-------- Stored data --------

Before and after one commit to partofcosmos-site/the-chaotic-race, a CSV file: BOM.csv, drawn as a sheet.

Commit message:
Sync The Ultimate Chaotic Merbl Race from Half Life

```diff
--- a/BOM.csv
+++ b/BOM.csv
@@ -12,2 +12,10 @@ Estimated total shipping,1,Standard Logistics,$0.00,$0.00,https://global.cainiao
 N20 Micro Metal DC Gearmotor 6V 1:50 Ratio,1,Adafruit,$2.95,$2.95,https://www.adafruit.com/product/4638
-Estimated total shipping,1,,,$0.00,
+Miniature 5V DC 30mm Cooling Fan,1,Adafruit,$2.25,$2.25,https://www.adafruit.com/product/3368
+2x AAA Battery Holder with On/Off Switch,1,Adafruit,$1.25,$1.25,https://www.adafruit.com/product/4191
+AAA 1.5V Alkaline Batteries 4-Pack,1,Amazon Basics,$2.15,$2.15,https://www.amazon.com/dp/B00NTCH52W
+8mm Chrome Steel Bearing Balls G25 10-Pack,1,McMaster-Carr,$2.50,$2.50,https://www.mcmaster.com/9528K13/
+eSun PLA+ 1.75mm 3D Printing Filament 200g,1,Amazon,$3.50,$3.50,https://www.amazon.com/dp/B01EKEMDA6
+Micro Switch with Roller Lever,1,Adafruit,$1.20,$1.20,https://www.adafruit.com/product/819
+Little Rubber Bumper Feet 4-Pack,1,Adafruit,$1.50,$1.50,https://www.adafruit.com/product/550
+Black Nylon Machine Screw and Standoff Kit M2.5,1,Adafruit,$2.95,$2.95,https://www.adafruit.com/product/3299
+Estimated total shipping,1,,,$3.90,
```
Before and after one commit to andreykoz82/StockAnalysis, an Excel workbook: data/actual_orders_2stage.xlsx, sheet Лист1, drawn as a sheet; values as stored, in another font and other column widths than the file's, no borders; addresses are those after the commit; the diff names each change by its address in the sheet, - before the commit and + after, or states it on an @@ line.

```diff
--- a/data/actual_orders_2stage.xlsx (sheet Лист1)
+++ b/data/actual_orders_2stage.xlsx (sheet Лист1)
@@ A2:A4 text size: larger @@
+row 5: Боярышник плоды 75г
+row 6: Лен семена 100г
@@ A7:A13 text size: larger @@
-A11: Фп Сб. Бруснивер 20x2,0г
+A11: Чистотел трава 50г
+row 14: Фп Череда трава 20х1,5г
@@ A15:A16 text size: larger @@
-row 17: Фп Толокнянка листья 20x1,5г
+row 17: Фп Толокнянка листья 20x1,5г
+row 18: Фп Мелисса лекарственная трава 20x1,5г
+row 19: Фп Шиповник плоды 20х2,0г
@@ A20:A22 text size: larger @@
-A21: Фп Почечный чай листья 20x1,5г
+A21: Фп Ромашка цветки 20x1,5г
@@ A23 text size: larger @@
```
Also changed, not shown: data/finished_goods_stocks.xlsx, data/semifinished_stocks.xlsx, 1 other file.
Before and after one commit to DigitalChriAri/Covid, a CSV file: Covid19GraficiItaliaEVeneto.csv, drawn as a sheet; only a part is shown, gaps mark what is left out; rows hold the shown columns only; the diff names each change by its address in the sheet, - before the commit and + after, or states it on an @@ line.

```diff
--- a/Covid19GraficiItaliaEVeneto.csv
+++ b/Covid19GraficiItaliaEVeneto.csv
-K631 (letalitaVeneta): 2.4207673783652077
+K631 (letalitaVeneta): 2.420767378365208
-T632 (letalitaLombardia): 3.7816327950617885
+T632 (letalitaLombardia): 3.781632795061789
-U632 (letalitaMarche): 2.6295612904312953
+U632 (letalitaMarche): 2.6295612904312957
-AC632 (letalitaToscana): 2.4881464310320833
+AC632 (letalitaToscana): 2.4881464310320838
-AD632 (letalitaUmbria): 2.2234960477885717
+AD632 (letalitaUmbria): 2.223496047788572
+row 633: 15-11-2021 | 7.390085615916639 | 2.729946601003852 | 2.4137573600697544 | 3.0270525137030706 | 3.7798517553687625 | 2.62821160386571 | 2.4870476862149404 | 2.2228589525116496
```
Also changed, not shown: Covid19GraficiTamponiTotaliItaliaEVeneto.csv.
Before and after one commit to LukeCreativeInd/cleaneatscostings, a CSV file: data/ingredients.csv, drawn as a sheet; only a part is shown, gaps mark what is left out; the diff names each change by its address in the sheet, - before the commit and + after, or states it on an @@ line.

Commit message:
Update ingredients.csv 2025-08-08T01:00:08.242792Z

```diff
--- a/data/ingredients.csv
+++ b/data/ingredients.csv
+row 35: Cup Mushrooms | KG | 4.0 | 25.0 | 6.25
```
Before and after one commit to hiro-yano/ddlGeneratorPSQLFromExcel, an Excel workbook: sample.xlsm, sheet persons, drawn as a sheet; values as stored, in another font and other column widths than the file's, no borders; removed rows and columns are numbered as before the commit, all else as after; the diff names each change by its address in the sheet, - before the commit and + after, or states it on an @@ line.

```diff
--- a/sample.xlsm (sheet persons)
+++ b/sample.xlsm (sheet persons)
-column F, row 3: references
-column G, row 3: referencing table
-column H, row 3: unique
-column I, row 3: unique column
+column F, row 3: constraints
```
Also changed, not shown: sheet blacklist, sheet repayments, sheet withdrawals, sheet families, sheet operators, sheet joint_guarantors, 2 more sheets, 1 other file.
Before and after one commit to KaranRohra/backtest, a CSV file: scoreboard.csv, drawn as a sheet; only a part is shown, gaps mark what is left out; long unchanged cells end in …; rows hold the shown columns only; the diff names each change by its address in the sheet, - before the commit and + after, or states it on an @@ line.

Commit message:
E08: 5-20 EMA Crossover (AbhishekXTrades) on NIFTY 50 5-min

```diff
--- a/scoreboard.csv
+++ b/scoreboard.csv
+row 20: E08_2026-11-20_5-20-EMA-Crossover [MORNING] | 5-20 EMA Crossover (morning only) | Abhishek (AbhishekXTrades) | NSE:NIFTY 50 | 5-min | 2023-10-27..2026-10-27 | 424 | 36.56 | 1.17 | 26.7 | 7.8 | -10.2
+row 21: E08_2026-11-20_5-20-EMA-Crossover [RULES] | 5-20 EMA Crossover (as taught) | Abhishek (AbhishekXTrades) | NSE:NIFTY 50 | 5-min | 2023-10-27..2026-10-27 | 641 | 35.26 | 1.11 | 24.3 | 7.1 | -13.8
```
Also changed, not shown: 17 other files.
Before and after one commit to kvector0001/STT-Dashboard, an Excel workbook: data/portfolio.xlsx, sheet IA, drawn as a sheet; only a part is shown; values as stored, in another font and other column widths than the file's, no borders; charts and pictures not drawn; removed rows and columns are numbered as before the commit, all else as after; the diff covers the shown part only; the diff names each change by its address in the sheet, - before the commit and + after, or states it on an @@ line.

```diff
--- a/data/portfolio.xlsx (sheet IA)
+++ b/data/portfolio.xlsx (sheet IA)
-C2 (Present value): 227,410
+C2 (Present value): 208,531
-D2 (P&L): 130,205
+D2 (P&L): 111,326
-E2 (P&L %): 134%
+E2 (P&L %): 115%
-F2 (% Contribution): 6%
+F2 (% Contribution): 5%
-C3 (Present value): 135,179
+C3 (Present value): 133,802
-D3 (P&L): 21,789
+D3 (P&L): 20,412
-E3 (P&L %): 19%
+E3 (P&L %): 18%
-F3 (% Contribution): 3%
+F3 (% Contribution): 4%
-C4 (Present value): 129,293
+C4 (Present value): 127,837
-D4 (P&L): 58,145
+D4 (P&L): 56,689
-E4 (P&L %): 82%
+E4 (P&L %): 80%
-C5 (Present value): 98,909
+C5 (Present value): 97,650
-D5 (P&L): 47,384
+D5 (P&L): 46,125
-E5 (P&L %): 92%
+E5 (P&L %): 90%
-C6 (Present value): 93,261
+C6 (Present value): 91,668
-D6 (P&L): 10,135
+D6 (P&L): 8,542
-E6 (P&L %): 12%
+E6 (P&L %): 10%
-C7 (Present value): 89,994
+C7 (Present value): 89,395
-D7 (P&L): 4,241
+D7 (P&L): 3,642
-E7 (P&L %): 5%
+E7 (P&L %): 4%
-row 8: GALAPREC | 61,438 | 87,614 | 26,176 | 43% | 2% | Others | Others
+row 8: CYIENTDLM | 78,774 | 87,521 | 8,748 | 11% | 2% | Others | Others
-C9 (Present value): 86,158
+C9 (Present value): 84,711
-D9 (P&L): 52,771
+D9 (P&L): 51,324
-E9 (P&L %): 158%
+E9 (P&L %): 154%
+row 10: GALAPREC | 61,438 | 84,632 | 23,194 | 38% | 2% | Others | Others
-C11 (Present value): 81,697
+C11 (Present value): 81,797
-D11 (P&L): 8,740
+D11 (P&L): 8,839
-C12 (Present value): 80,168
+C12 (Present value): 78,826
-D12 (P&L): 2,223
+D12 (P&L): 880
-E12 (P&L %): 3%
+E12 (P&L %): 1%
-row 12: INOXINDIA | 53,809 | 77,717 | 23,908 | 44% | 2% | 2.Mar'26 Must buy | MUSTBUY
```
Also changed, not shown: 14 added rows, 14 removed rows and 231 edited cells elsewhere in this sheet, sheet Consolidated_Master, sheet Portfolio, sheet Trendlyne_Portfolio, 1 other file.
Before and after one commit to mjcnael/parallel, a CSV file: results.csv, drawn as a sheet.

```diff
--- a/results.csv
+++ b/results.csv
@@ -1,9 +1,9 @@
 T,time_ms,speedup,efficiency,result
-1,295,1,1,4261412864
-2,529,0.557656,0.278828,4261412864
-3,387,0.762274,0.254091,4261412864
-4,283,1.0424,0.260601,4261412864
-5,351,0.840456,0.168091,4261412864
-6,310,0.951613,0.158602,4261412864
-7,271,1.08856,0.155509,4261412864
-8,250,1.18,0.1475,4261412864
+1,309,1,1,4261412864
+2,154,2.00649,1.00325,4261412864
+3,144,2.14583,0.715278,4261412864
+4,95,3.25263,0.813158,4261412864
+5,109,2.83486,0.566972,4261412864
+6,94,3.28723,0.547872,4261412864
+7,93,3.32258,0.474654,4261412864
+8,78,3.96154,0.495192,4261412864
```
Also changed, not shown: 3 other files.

--------

■ Task goal
Count the lines in the preceding entries that contain the string "letalitaToscana", and state only the resulting number.

■ Exercise result
2